The survey was done nearly a year ago, but the findings may seem to bear on the current firestorm over "fake news" and its detection. If a large segment of readers don't pay much attention to where a story comes from, are they especially susceptible to being duped?
I think that conclusion would be a logical leap, and Gottfried agreed. Readers have an assortment of other ways of figuring out whether a given story is of interest and, if so, believable.
In fact a separate Pew Research study in December found that well over half of those surveyed were confident they could figure out on their own when a given story was bogus.
To study the issue, Pew had to make up a new methodology. Source recall, Gottfried said, "would be very difficult to ask in a traditional survey." (e.g. do you know where most stories you read originated?)
So Pew recruited volunteers from a sample for a broader study of news consumption, whose findings were released last summer. Participants agreed, over the course of a week, to be called twice a day and say whether they had read a digital story they could recall in the last two hours, whether it came from a referral, and if so, could they remember the originating organization.
There were more than 2,000 participants, but with the multiple interviews, roughly 13,000 instances of digital news consumption and recall were sampled.
The research released today treats other questions like which topics get the most news attention and under what circumstances readers take further action like seeking out more information or forwarding to a friend.
But the source recall portion is the headline and yet another cause for concern about our increasingly Facebook-centric news consumption system.
Pew's is more like the first word than the last on the matter.
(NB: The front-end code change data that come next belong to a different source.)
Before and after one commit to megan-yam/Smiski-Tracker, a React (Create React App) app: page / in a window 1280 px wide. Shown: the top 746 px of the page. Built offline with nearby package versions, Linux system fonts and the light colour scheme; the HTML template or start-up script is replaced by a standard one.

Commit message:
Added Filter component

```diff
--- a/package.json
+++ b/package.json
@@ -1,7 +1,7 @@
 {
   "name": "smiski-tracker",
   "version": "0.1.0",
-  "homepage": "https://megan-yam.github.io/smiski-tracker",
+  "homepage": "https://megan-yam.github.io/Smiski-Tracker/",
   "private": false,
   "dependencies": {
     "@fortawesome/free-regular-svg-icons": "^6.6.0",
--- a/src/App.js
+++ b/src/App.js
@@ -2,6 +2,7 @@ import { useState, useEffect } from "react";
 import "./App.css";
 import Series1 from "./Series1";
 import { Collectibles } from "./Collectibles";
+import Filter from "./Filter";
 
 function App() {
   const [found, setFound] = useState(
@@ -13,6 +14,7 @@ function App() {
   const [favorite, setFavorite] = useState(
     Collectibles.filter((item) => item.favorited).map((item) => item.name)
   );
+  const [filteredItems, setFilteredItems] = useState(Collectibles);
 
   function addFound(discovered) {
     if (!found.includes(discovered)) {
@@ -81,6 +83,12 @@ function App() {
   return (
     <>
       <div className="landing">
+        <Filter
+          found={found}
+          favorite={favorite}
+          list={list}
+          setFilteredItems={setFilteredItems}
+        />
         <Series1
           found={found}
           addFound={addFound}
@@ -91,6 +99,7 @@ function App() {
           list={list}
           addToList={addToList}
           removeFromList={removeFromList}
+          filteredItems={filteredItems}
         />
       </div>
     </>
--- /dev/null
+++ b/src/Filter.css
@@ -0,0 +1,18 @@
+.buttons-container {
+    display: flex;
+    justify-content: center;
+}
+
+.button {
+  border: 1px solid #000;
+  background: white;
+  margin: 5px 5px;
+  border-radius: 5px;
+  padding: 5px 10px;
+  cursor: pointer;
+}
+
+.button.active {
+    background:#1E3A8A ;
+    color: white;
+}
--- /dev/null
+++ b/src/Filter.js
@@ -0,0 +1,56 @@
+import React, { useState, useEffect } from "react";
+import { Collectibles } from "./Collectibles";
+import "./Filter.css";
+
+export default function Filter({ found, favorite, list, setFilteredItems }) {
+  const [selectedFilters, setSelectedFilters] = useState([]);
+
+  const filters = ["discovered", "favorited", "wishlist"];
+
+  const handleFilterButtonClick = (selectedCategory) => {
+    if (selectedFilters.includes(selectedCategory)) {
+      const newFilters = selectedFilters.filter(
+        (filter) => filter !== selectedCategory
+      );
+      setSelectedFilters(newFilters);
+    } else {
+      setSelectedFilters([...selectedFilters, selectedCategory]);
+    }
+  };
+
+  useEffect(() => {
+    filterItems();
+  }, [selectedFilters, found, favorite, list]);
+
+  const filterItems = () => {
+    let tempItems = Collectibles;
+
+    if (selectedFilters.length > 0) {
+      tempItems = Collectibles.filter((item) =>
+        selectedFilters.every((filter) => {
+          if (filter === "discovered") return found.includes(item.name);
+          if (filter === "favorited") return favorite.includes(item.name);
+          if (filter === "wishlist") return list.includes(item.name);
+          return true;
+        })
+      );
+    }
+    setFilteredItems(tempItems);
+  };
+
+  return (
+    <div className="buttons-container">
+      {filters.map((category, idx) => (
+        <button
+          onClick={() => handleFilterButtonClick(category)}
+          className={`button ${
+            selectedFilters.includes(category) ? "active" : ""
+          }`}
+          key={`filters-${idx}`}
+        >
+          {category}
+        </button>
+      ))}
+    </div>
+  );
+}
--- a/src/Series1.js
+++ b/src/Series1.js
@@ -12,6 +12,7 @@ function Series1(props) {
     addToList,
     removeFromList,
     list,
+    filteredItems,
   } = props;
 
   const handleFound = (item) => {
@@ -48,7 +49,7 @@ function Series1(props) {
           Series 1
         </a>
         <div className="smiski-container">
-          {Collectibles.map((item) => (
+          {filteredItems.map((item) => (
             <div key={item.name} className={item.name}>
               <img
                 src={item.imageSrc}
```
It probably points to being proactive about building source recognition as part of every news organization's digital to-do list.